I have this yappy voice in my head. I call her Sheryl Wintour. Sheryl is a high-flyer with a designer shoe and handbag collection. She wakes up every day at 6am for spin followed by a kombucha shot. She owns a successful creative agency, has already published her first book to critical acclaim, invested in not one but two tech startups and owns a house in Peckham Rye. Oh, and she’s only 30.
Sheryl berates me regularly. “Stop being so average!” she barks. “You need to up your game! Look at all your successful friends owning businesses, winning awards, getting column inches and six-figure salaries. Look at the girls on Instagram, with their 100k+ followers and their ridiculously beautiful faces and clothes and lives. Don’t you want to be like them?”
I’m trying Sheryl, really; I’m trying.
When I was born I was the average size for a baby girl: 7.2lb of chubby cheeks and innocence. I went to an average comprehensive school in a small, average town in Somerset. I got average GCSE results, went to an average university and got a marginally above average 2:1 degree. At 10.7 stone, I am the average weight for a woman of my height and earn an average UK salary of £28,000 per annum.

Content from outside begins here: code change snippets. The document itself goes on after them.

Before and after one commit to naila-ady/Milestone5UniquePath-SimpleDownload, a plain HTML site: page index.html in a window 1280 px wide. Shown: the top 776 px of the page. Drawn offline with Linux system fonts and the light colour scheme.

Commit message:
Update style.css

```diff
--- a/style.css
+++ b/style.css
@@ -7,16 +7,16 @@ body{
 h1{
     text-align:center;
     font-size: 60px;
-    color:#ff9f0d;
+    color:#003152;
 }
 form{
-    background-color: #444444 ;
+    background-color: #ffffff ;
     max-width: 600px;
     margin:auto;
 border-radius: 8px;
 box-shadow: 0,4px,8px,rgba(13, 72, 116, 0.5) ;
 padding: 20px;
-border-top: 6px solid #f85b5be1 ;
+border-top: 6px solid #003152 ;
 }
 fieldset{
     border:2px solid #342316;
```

So why is it, then, that I can’t accept being average?
Social media has led us to believe that we should all be in the process of becoming the next big thing. When I stare blankly at my phone, scrolling through Instagram as if it were the oracle of knowledge, I feel overwhelmed by the pressure to be… exceptional. As millennials, we feel we’re entitled to success, that we deserve to be achievers and that at some point, we’re going to be. And why wouldn’t we? This is, after all, the message we get fed every day.

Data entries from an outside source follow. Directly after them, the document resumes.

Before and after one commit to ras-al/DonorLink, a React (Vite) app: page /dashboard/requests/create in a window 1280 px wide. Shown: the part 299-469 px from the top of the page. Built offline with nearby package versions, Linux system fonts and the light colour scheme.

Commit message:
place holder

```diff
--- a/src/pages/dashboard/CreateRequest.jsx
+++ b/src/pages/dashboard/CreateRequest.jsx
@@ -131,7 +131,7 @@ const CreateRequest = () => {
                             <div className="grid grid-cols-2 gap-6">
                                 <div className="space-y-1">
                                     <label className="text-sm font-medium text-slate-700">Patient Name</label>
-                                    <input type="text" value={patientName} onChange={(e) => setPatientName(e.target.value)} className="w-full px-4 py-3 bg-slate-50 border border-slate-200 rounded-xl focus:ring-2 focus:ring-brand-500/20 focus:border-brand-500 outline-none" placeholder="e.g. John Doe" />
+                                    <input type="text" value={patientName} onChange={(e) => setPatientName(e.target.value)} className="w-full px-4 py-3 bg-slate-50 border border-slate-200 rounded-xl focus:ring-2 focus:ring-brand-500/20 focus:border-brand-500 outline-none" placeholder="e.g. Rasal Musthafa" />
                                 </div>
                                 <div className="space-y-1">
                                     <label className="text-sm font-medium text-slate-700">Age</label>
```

There are over 9 million pictures on Instagram tagged #girlboss. Of course I’m all for female empowerment and equality in the workplace, and all-female boards of directors should be top of the agenda. But what happens when this message starts to overload? When it starts to make the rest of us feel like failures because we don’t meet the girlboss criteria? If every woman were a girlboss, no one would have a team!
Mal, a teaching assistant, told me that turning 30 was a lightbulb moment for her. She had spent the previous six years of her life working in fashion and feeling inadequate. “That paired with my constant battle with depression, set me on a course of rediscovery. And a re-evaluation of what mattered,” she explained. “I started making significant changes in the way I measured my success. One of the first things I did was to stop scrolling through Facebook timelines and measuring my success by what I saw. I decided I needed to be able to relate to my reflection first and foremost.” She decided she would stop letting society dictate what success looked like. “I am successful in my own right,” she proclaimed, “despite not owning my own home or being at the so-called 'top of my game' at work. But I have discovered happiness with who I am and within myself, a feeling that gets me up every morning. For that I am grateful.”
The truth is that most of us are average. For every Sheryl Sandberg there are thousands of entrepreneurs who don’t get the investment they’re after. For every Meryl Streep there are thousands of actresses who will never win an Oscar, let alone star in a feature film, and for every J.K. Rowling there are tons of desperate writers, like me, trying to forge a career and who will probably never, no matter how hard they work, get their book published. We can’t all look like Cara Delevingne, sing like Beyoncé, run like Jessica Ennis-Hill or make money like Natalie Massenet. These women are the exceptions to the rule, not the other way around. We tend to forget this, and punish ourselves for not fitting the #girlboss stereotype, while simultaneously criticising our peers for being too “basic”.
#Basicbitch has become the worst insult to bestow on another woman. It simultaneously puts down one type of woman while elevating another. It assumes that certain women – those who are hip, cool and ahead of the trends – are somehow better, more worthy of respect and a celebrated position within society. And to top it all off, it's only ever used by women to describe another woman; never once have I heard a lad mate utter the words, "Eurgh, she's so basic".
Isn't it about time we started reclaiming the term and owning our basic-ness a bit more? I’m not saying we should all drop what we’re doing and give up on our dreams. But when our best efforts don’t match up to the goal we had in mind, should we accept being average? Maybe by accepting our averageness, the pressure to succeed might dissipate. Our thoughts, rather than screaming at us that we are failures, will instead find clarity, space and energy to develop, and in turn, so will we.
Slowly a new voice is creeping into my consciousness. Katie Collins. Katie likes pumpkin spiced lattes, the Kardashians and wearing onesies. Her favourite word is 'literally', closely followed by 'totes'. She has a nine-to-five job (not 'career') in an office a short commute from her flat. She spends her weekends brunching, having her gel nails reapplied and watching Strictly on the sofa, curled up with a Domino's. Katie is content and happy.
“You are enough,” she whispers. “You are enough.”